In the 1800s, when Abraham Lincoln practiced law, he would travel by horse and cart, often sleeping outdoors overnight. When Abe left Peoria for Springfield this week, he was to be loaded, by crane, onto a flatbed trailer and stay the night in a Walmart parking lot.
“Return Visit”, the 25-foot tall bronze sculpture of Lincoln interacting with the common, modern man, was moved from Chicago to the Peoria Riverfront Museum in September 2017.
On May 21, the Seward Johnson sculpture was to be removed, then replaced, later that day, with another of the artist’s monumental works, “God Bless America”, a rendition of Grant Wood’s “American Gothic.”
“We’re getting a lot of push-back from people, asking ‘Why are you taking Lincoln away?’
” Cathie Neumiller, Riverfront Museum Vice President of Communications, said. “People have had a lot of fun with the Abraham Lincoln sculpture, and really enjoyed it.”
A Bradley student once digitally erased the “common man” from the sculpture, and replaced him with the Peoria Plaza Tire’s iconic “Vanna Whitewall” statue. When the image was posted to Facebook, Seward Johnson gave the photo a Like.
“Seward Johnson really enjoys interacting with people, and entertaining people,” Neumiller said. “They put minimal coverage on these sculptures when they transport them, and it’s always a spectacle.”
Collectively, the Lincoln sculpture weighs around 19 tons, as does “God Bless America.” In order to remove and replace the display, the museum hired Gingerich Crane of Morton; the only local company with equipment that can manage the task.
When “Return Visit” was installed at the riverfront, workers used adjacent parking lots on Water Street to park the sculpture, then transfer it to the steel-reinforced concrete sculpture pad at the south face of the museum.
This year, those parking lots are flooded, and Neumiller said it will be a challenge to accommodate the installation. City of Peoria officials are aware of the problem and are cooperating to ensure speedy, trouble-free removal and replacement.
The bronze sculptures are on loan from the Seward Johnson Foundation, as are the artist’s other works, such as “Embracing Peace”, a rendition of the “The Kiss”, the WWII photo of a sailor kissing a woman at the end of the war.
Seward’s sculptures, which vary in size, can be found internationally in museums and private collections, and many of his mammoth works continue to cycle about locations throughout the United States.

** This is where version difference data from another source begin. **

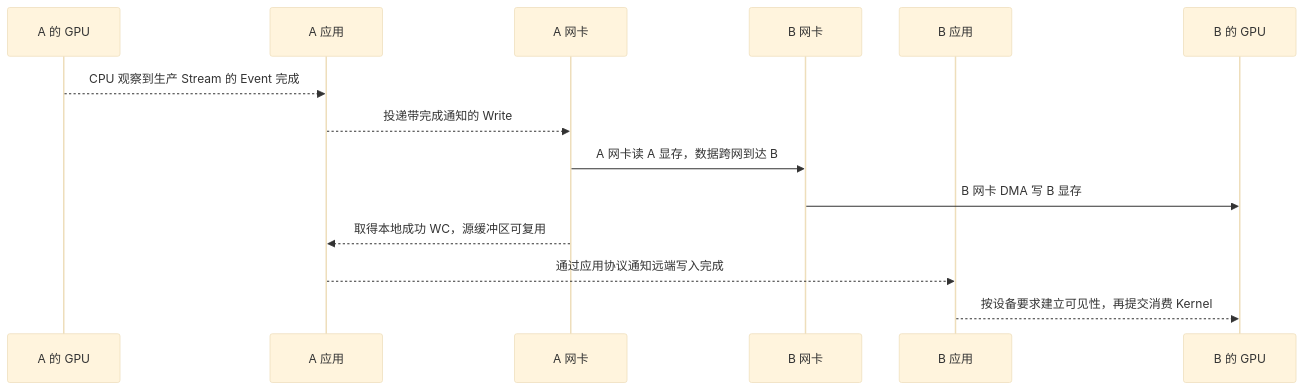
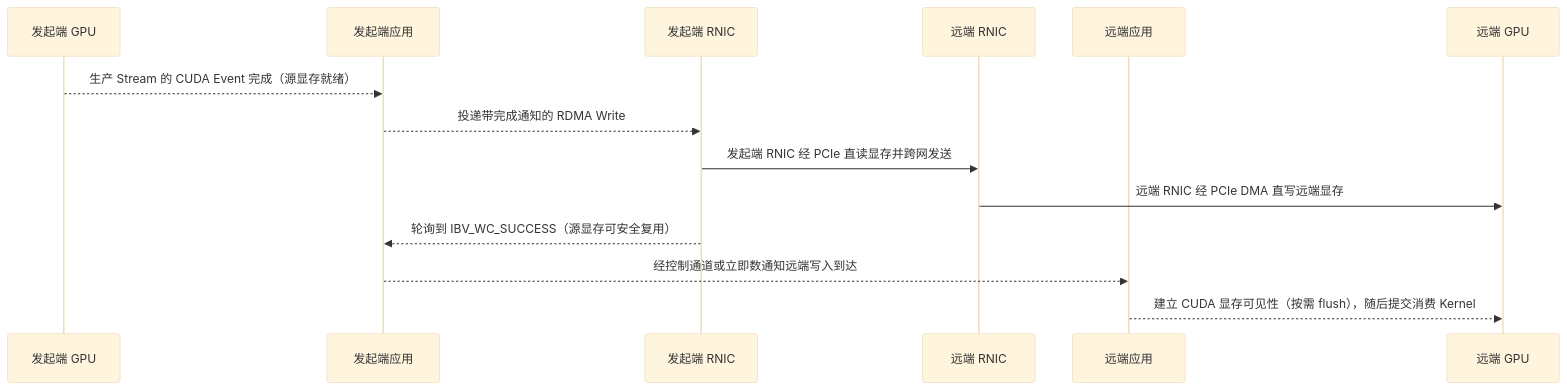
The diagram in AI-Infra/06_从普通网络通信走向RDMA/05_GPUDirect RDMA 的显存路径与同步.md (realtyz/ops-manual), drawn with Mermaid (base theme) before and after one commit. The commit also changed other lines of this file and 194 other files, not shown here.

````diff
--- a/AI-Infra/06_从普通网络通信走向RDMA/05_GPUDirect RDMA 的显存路径与同步.md
+++ b/AI-Infra/06_从普通网络通信走向RDMA/05_GPUDirect RDMA 的显存路径与同步.md
@@ -32,16 +82,17 @@
 ```mermaid
 sequenceDiagram
-    participant AG as A 的 GPU
-    participant A as A 应用
-    participant AN as A 网卡
-    participant BN as B 网卡
-    participant B as B 应用
-    participant BG as B 的 GPU
-    AG-->>A: CPU 观察到生产 Stream 的 Event 完成
-    A-->>AN: 投递带完成通知的 Write
-    AN->>BN: A 网卡读 A 显存，数据跨网到达 B
-    BN->>BG: B 网卡 DMA 写 B 显存
-    AN-->>A: 取得本地成功 WC，源缓冲区可复用
-    A-->>B: 通过应用协议通知远端写入完成
-    B-->>BG: 按设备要求建立可见性，再提交消费 Kernel
+    accDescr: 展示 GPUDirect RDMA 从发起端 GPU 生产数据到远端 GPU 消费数据的端到端同步顺序。发起端需等待生产 CUDA Event 完成后再投递 RDMA Write，并等待本地成功 WC 后才复用源显存；远端收到应用通知后，按 CUDA 要求建立显存可见性（必要时执行 flush），再提交消费 Kernel。
+    participant SG as 发起端 GPU
+    participant SA as 发起端应用
+    participant SN as 发起端 RNIC
+    participant RN as 远端 RNIC
+    participant RA as 远端应用
+    participant RG as 远端 GPU
+    SG-->>SA: 生产 Stream 的 CUDA Event 完成（源显存就绪）
+    SA-->>SN: 投递带完成通知的 RDMA Write
+    SN->>RN: 发起端 RNIC 经 PCIe 直读显存并跨网发送
+    RN->>RG: 远端 RNIC 经 PCIe DMA 直写远端显存
+    SN-->>SA: 轮询到 IBV_WC_SUCCESS（源显存可安全复用）
+    SA-->>RA: 经控制通道或立即数通知远端写入到达
+    RA-->>RG: 建立 CUDA 显存可见性（按需 flush），随后提交消费 Kernel
 ```
````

Abe and the common man, which arrived in Peoria from Chicago’s Tribune Tower, will be installed at the Abraham Lincoln Presidential Library and Museum, where it will remain until September 2020.
“God Bless America” is expected to stay on in Peoria until that time, as well. Most people believe the farmers depicted in the painting are the artist’s parents.
The woman is Wood’s sister, Nan Wood Graham and the man is their family dentist, Dr. Byron McKeeby.
Neumiller said the stoic folk epitomize Central Illinois and its farming heritage, and the museum is thrilled to have the iconic figures peering at a city which was industrially founded by agriculture.Linc